Their opinion on the prospects of success is usually the basis for you to make a decision about whether to fund the legal costs.
If the policyholder disputes this opinion, we’ll usually ask them for independent evidence from a qualified, comparable lawyer to support their view.
If solicitors disagree on the prospects of success, you’ll usually need to get a legal opinion from a qualified barrister with relevant legal knowledge. We’d place greater weight on the barrister's opinion than on the solicitor's.
But sometimes we see proposed legal actions have no reasonable prospect of success because there’s:
- a lack of evidence
- legal obstacles, such as statutory time bars, immunities or decided case law
- no known cause of action

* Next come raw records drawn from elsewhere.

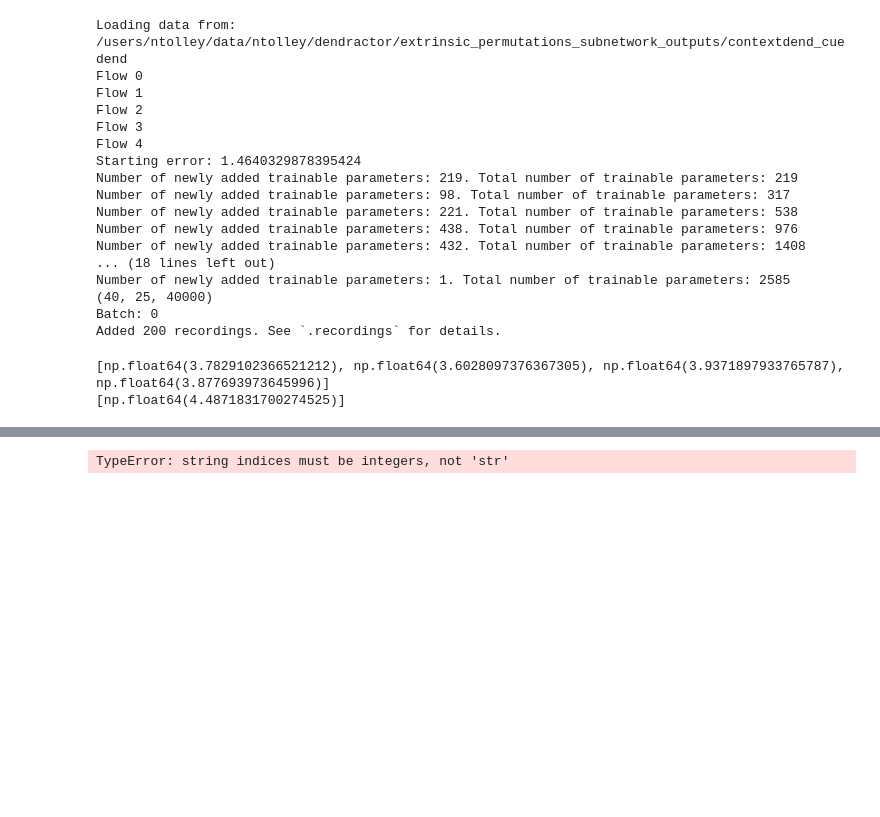
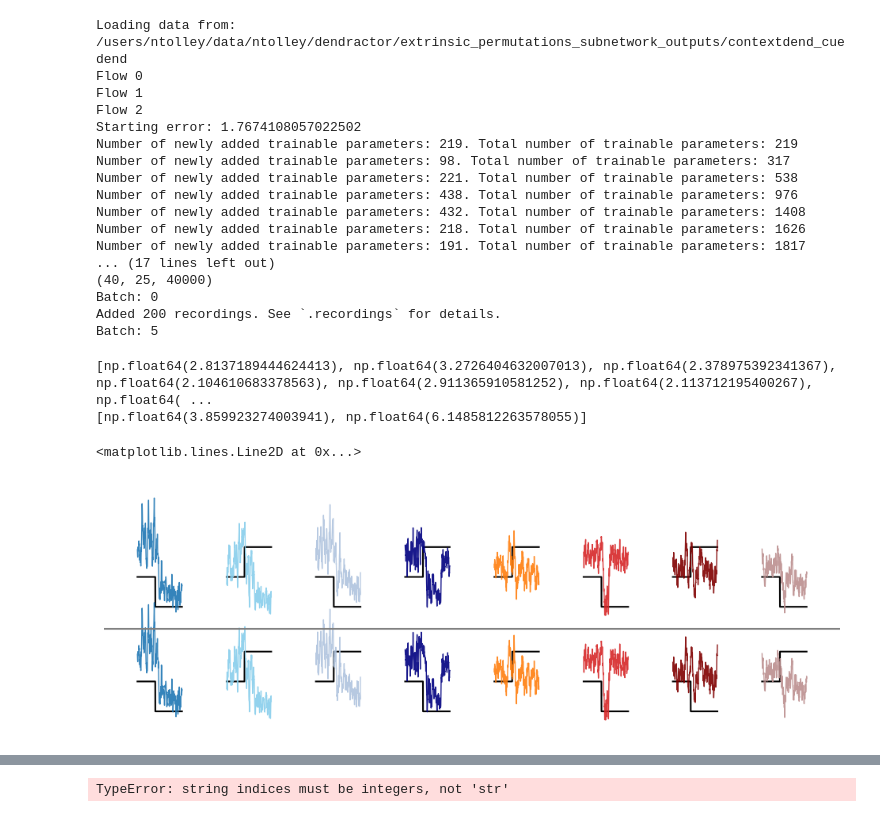
Before and after one commit to ntolley/dendractor, a Jupyter notebook: notebooks/plot_memorycontext_random_initialization.ipynb, the cells around one changed output, grey strips where cells are left out. Saved outputs shown, nothing was run; the diff lists cells and outputs as text; code cells hidden in the pictures; blank space fills up the shorter version.

```diff
--- a/notebooks/plot_memorycontext_random_initialization.ipynb
+++ b/notebooks/plot_memorycontext_random_initialization.ipynb
@@ -193,10 +193,10 @@ for config_name, update_prior_dict in config_list:
     res_dict = get_opt_data(data_path)
 
     # # Choose best from all sims
-    theta = np.concatenate(res_dict['theta_list'], axis=0)
-    error = np.concatenate(res_dict['error_list'])
-    theta_sort = np.argsort(error)
-    theta_idx = theta_sort[0]
+    # theta = np.concatenate(res_dict['theta_list'], axis=0)
+    # error = np.concatenate(res_dict['error_list'])
+    # theta_sort = np.argsort(error)
+    # theta_idx = theta_sort[0]
 
     # Choose theta with error closest to target error
     # target_error = 0.25
@@ -205,10 +205,10 @@ for config_name, update_prior_dict in config_list:
     # theta_idx = np.argmin(np.abs(error - target_error))
 
     # # Choose best from last run
-    # theta = res_dict['theta_list'][-1]
-    # error = res_dict['error_list'][-1]
-    # theta_sort = np.argsort(error)
-    # theta_idx = theta_sort[0]
+    theta = res_dict['theta_list'][-1]
+    error = res_dict['error_list'][-1]
+    theta_sort = np.argsort(error)
+    theta_idx = theta_sort[0]
 
     # Manual theta
     # theta = res_dict['theta_list'][-1]
@@ -246,7 +246,7 @@ for config_name, update_prior_dict in config_list:
     best_theta = theta[theta_idx:theta_idx+1, :]
 
     # Run simulations in batch
-    num_random_init = 5
+    num_random_init = 10
     seed_array = jnp.arange(0, num_cond*num_random_init)
 
     output_list = list()
@@ -281,19 +281,19 @@ Loading data from: /users/ntolley/data/ntolley/dendractor/extrinsic_permutations
 Flow 0
 Flow 1
 Flow 2
-Flow 3
-Flow 4
-Starting error: 1.4640329878395424
+Starting error: 1.7674108057022502
 Number of newly added trainable parameters: 219. Total number of trainable parameters: 219
 Number of newly added trainable parameters: 98. Total number of trainable parameters: 317
 Number of newly added trainable parameters: 221. Total number of trainable parameters: 538
 Number of newly added trainable parameters: 438. Total number of trainable parameters: 976
 Number of newly added trainable parameters: 432. Total number of trainable parameters: 1408
-... (18 lines left out)
-Number of newly added trainable parameters: 1. Total number of trainable parameters: 2585
+Number of newly added trainable parameters: 218. Total number of trainable parameters: 1626
+Number of newly added trainable parameters: 191. Total number of trainable parameters: 1817
+... (17 lines left out)
 (40, 25, 40000)
 Batch: 0
 Added 200 recordings. See `.recordings` for details.
+Batch: 5
 # %%
 t_max = 1000
 dt = 0.25 # simulation output downsampled by factor of 10
@@ -319,7 +319,7 @@ for sim_idx in range(0, output_array.shape[0], num_cond):
     target_train.append(np.concatenate(temp_target_train_list, axis=1).T)
 
 
-num_model_sims = 4
+num_model_sims = 8
 
 
 error_list = list()
@@ -339,8 +339,46 @@ for sim_idx in range(len(x_train)):
 print(error_list[:num_model_sims])
 print(error_list[num_model_sims:])
 # %% [output]
-[np.float64(3.7829102366521212), np.float64(3.6028097376367305), np.float64(3.9371897933765787), np.float64(3.877693973645996)]
-[np.float64(4.4871831700274525)]
+[np.float64(2.8137189444624413), np.float64(3.2726404632007013), np.float64(2.378975392341367), np.float64(2.104610683378563), np.float64(2.911365910581252), np.float64(2.113712195400267), np.float64( ...
+[np.float64(3.859923274003941), np.float64(6.1485812263578055)]
+# %%
+y_pred_list = list()
+target_list = list()
+
+val_idx = 9
+sim_start_idx = val_idx * num_cond
+for cond_idx in range(num_cond):
+    rate_plot_data = output_array[sim_start_idx + cond_idx, gid_ranges['E_rate'], :].T
+    y_pred = model.predict(rate_plot_data)
+
+    y_pred_list.append(y_pred)
+    target_list.append(random_init_dict['targets_stacked'][cond_idx, :, :].T)
+# %%
+color_list = ['C0', 'skyblue', 'lightsteelblue', 'navy', 'C1', 'C3', 'maroon', 'rosybrown']
+# time_offset = 3000
+time_offset = 1000
+y_offset = -7
+# y_offset = -20
+plt.figure(figsize=(12,4))
+
+plot_burn_in = 2000
+for cond_idx in range(num_cond):
+    x_offset = time_offset * cond_idx
+
+    plt.plot(time_vec[plot_burn_in:] + x_offset, target_list[cond_idx][plot_burn_in:-1, 0], color='k')
+    plt.plot(time_vec[plot_burn_in:] + x_offset, y_pred_list[cond_idx][plot_burn_in:-1, 0], color=color_list[cond_idx], alpha=0.9, linewidth=1)
+
+    plt.plot(time_vec[plot_burn_in:] + x_offset, target_list[cond_idx][plot_burn_in:-1, 1] + y_offset, color='k')
+    plt.plot(time_vec[plot_burn_in:] + x_offset, y_pred_list[cond_idx][plot_burn_in:-1, 1] + y_offset, color=color_list[cond_idx], alpha=0.9, linewidth=1)
+
+
+    plt.axis('off')
+plt.axhline(y_offset/2, color='grey', linestyle='-')
+# plt.axvline((time_offset * 4) - 500, color='grey', linestyle='-')
+# plt.savefig('full_trajectory_set.svg')
+# %% [output]
+<matplotlib.lines.Line2D at 0x...>
+[figure, added]
 # %%
 fontsize = 15
 ticksize = 10
```
Also changed, not shown: parts of 4 cells of this notebook, 3 other files.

Legal claims can have different time limits within which the claim must be made. Courts are usually strict on how these apply and if a claim is made ‘out of time’ then usually it can’t be pursued. There are some exceptions to this. Where a claim has been made out of time, we’d usually expect the solicitors to address the timeliness issue.
If the panel solicitors say the claim doesn’t have a reasonable prospect of success, this is likely to mean you’ll refuse funding. You’ll need to notify the policyholder that you’re not prepared to accept the claim.
Consumers sometimes complain to us about insurers or solicitors who have handled a claim poorly. This is sometimes called ‘maladministration’.
When we make a decision about these cases, we take account of the fact that legal action can be a lengthy, complex process. There are also the restrictions of court timetables to consider.
We don’t usually hold you responsible for the way your panel solicitors carry out litigation on a day-to-day basis. And if the policyholder has instructed their own solicitor, you’ll have no responsibility, unless you tried to influence or control the course of proceedings.
However, if a solicitor handled a claim poorly, and you were aware of this but didn’t intervene, we may tell you to compensate the policyholder for distress and inconvenience, financial loss, or damage.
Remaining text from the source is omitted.